__PROBLEM TO SOLVE__:
Gather every line below where "include" appears.

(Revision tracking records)
........
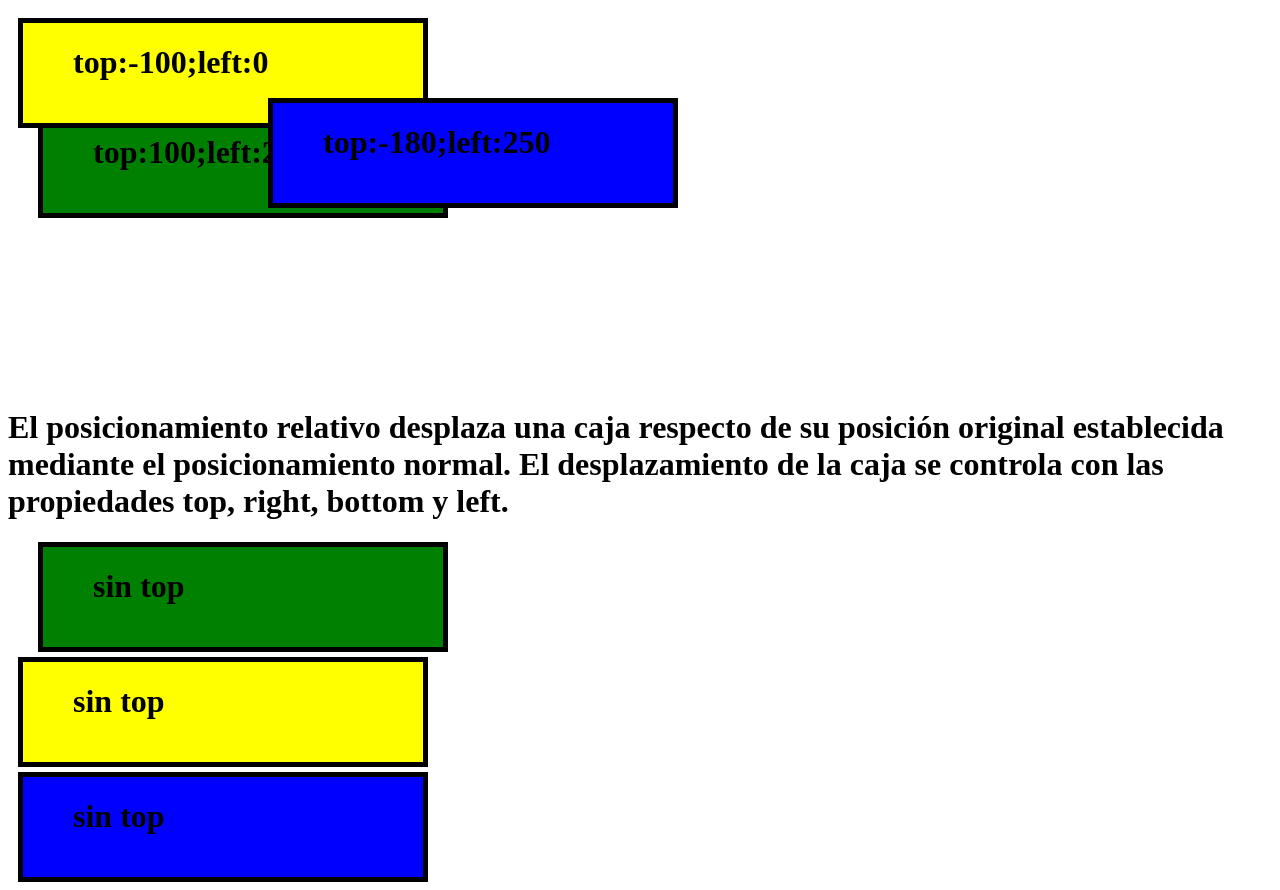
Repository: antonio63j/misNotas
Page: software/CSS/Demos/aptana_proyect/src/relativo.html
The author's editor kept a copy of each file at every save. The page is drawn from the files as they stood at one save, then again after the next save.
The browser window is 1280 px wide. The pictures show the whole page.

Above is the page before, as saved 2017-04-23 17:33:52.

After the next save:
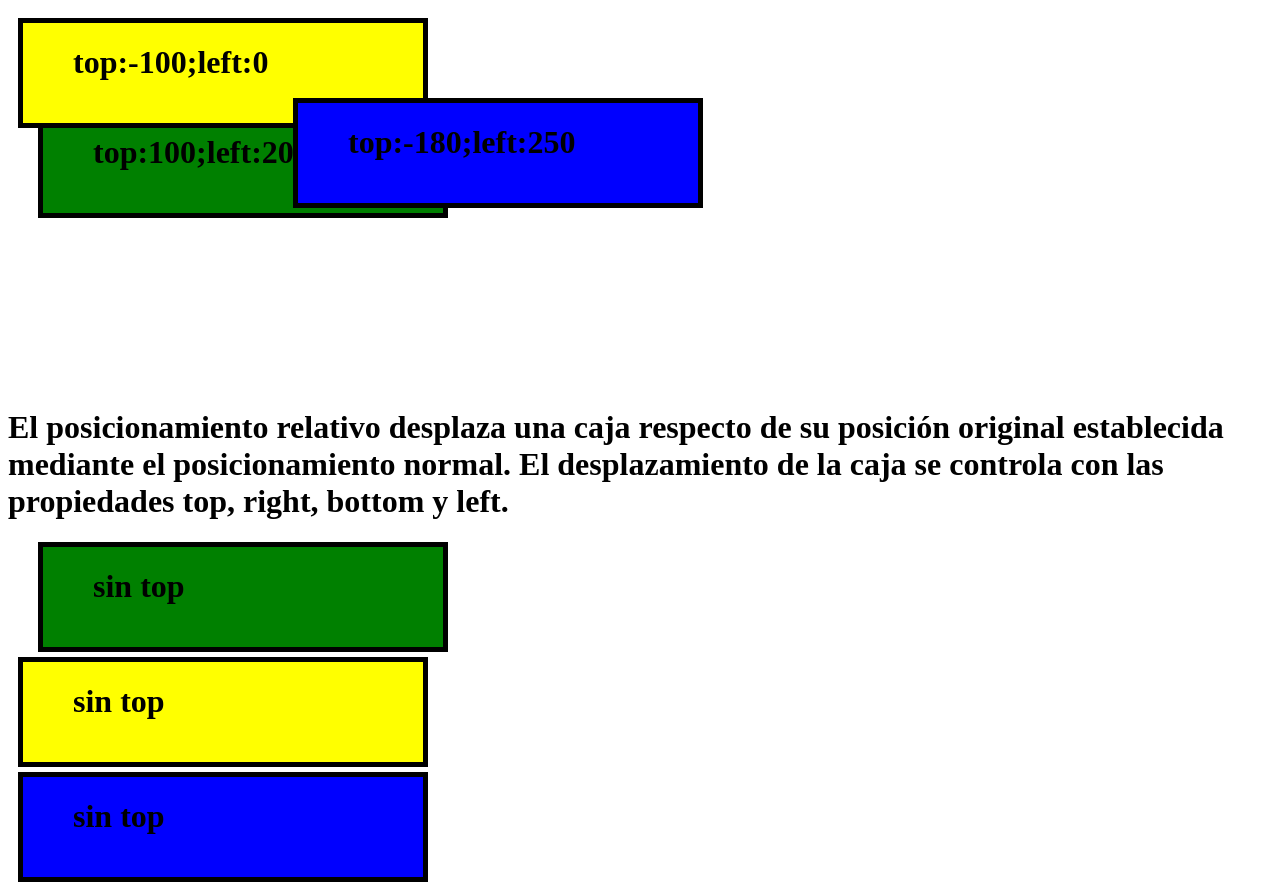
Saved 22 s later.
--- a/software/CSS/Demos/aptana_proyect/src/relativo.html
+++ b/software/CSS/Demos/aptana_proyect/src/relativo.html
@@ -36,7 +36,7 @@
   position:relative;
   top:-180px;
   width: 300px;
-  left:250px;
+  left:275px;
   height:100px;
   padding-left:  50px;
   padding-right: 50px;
........
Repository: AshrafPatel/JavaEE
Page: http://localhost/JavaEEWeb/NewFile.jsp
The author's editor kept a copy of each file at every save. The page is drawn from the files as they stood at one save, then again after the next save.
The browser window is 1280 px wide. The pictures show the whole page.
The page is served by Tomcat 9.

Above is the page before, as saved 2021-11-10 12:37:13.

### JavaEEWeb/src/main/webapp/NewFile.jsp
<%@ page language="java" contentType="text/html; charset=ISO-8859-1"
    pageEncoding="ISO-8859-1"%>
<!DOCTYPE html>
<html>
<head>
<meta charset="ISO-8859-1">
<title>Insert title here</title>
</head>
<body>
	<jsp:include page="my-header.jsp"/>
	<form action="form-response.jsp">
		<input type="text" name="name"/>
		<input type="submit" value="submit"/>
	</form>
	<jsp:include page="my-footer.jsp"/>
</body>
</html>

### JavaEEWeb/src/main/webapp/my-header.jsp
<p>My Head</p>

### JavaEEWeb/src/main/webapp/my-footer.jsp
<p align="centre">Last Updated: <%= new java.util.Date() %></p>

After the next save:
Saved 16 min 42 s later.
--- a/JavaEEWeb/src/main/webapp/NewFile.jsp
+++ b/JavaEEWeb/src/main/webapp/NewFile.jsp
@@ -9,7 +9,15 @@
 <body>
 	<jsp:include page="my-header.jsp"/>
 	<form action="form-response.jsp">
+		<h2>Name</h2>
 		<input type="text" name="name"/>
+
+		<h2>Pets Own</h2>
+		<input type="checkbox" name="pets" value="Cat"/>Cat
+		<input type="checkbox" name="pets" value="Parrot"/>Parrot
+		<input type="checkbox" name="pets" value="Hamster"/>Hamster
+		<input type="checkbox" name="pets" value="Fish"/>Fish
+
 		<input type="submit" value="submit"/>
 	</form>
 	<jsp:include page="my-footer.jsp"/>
........
__SOLUTION TO THIS PROBLEM__:
	<jsp:include page="my-header.jsp"/>
	<jsp:include page="my-footer.jsp"/>
 	<jsp:include page="my-header.jsp"/>
 	<jsp:include page="my-footer.jsp"/>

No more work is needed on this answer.